=== Provided material ===
====================

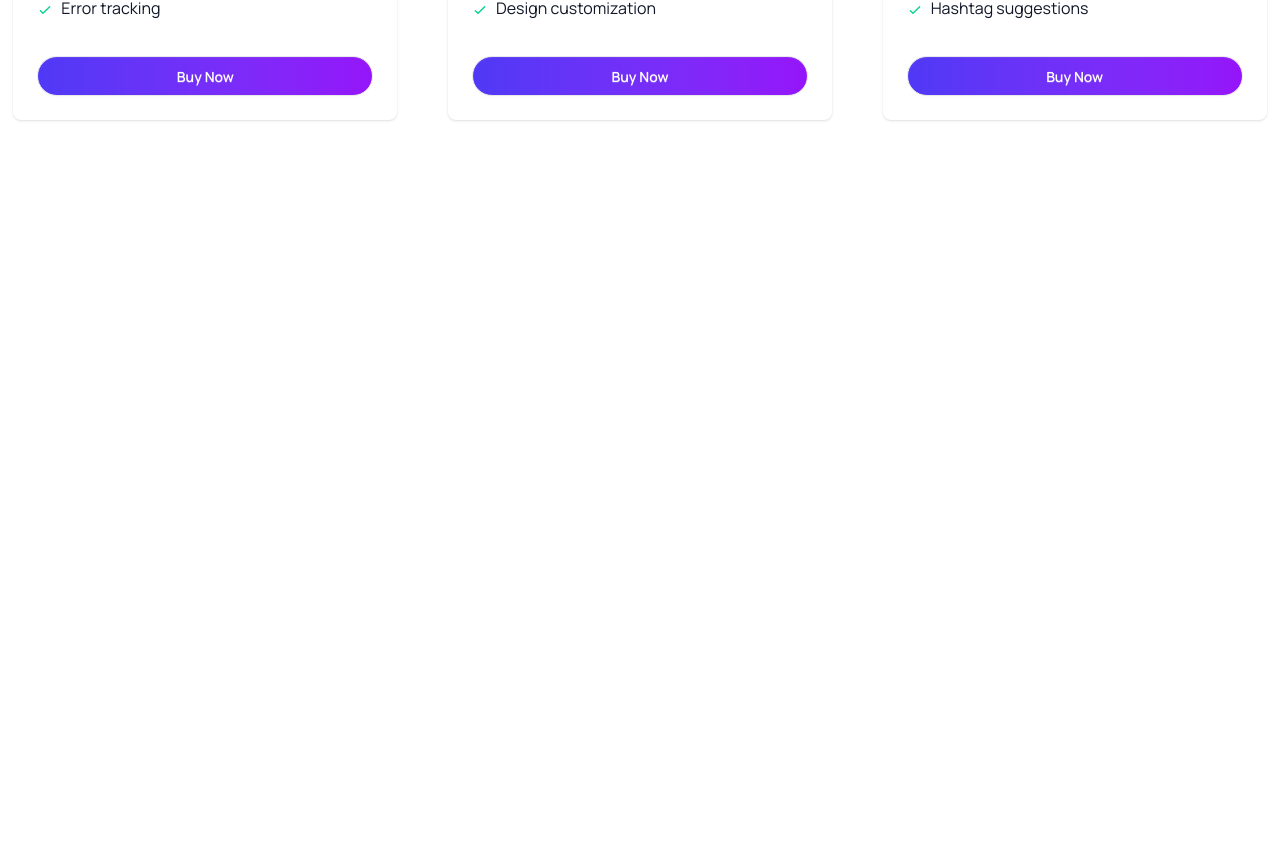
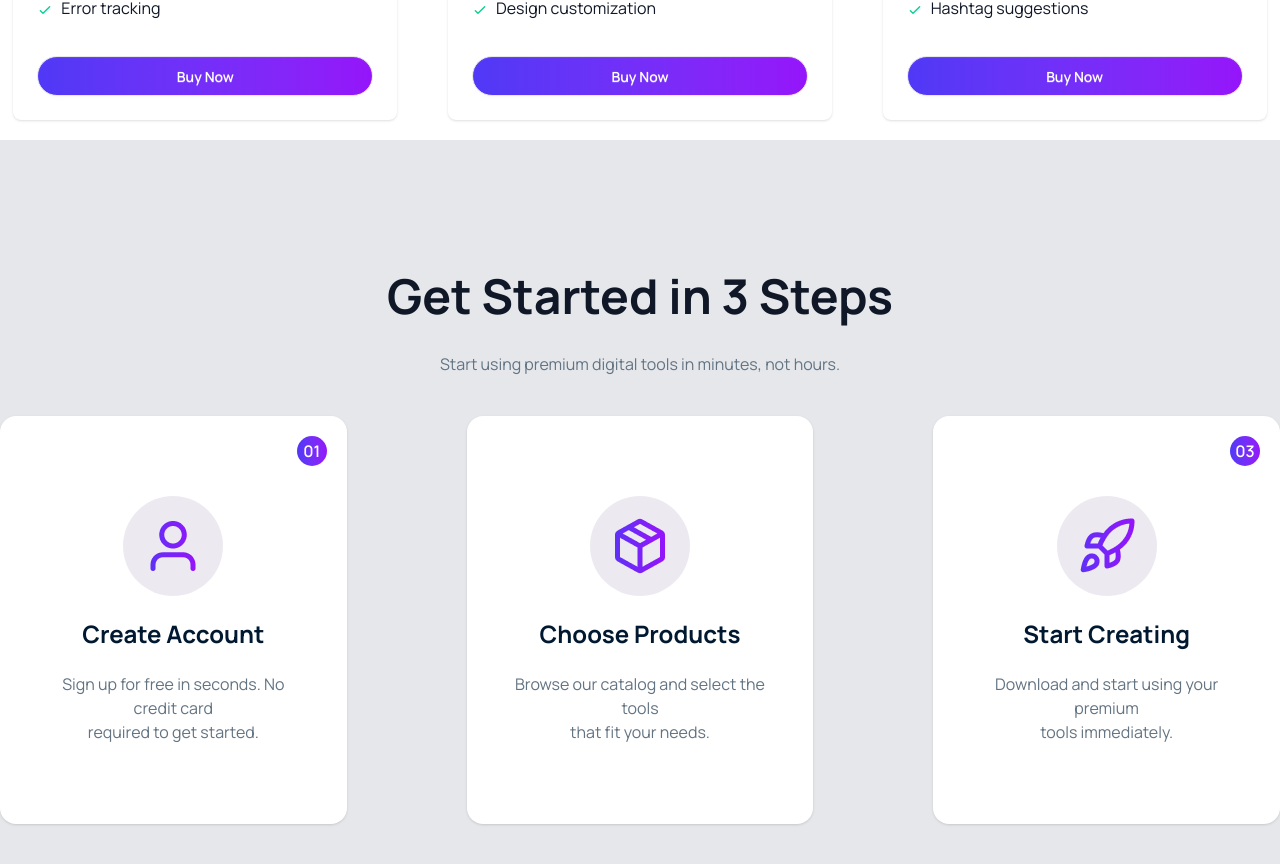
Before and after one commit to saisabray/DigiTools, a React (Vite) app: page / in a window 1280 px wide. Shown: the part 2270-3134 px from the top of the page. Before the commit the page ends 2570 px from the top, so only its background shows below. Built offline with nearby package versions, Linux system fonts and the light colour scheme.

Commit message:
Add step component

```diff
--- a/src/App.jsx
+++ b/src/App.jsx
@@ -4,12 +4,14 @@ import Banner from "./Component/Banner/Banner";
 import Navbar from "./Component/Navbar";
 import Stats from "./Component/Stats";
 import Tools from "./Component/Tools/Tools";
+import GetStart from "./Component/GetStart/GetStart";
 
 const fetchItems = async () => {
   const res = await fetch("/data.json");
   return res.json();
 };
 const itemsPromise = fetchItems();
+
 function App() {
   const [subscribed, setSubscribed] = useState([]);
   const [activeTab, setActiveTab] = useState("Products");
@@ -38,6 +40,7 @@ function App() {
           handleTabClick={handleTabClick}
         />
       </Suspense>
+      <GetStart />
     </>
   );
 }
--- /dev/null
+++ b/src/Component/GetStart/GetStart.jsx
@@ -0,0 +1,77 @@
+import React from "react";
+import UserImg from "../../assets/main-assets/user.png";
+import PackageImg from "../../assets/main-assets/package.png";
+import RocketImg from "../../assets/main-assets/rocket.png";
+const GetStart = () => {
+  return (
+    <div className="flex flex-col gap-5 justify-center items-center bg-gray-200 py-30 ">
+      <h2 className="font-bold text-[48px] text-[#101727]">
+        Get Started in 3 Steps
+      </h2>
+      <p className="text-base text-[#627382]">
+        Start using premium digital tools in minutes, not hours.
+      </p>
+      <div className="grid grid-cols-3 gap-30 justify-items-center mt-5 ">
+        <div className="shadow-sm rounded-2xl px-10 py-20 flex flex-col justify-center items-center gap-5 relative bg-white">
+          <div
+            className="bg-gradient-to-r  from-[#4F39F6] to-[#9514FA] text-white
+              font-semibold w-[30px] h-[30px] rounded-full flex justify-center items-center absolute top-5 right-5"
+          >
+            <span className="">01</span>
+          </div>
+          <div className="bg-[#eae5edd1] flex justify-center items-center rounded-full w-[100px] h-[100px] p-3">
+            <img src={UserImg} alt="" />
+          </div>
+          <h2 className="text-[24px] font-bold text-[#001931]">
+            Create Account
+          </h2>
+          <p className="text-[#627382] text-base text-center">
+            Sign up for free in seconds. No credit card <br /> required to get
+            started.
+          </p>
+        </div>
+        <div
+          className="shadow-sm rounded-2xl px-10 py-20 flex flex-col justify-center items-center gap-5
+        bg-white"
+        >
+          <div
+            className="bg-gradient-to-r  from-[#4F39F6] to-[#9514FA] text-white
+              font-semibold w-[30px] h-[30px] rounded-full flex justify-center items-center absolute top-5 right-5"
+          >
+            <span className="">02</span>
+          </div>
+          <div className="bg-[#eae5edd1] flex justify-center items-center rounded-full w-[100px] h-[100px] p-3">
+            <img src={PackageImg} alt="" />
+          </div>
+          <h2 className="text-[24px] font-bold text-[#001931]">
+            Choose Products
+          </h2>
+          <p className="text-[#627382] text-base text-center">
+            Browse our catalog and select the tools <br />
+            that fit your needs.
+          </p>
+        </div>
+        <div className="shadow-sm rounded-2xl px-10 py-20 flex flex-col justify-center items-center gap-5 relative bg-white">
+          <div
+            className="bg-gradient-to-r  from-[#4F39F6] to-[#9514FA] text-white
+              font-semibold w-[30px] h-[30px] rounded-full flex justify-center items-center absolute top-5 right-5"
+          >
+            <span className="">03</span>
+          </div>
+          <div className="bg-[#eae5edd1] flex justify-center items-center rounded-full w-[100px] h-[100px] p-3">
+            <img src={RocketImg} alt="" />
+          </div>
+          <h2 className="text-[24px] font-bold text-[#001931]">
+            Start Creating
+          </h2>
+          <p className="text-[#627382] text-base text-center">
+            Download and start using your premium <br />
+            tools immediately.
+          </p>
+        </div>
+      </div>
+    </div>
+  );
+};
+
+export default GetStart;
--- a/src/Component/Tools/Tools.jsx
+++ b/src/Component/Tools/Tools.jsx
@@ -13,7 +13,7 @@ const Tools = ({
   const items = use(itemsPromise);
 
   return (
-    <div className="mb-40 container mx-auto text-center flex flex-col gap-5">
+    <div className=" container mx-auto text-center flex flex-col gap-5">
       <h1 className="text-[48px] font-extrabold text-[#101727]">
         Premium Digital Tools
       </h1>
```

====================

=== Try it ===
Look over the records above and filter for each line with the word "React".

=== Your response ===
Before and after one commit to saisabray/DigiTools, a React (Vite) app: page / in a window 1280 px wide. Shown: the part 2270-3134 px from the top of the page. Before the commit the page ends 2570 px from the top, so only its background shows below. Built offline with nearby package versions, Linux system fonts and the light colour scheme.
+import React from "react";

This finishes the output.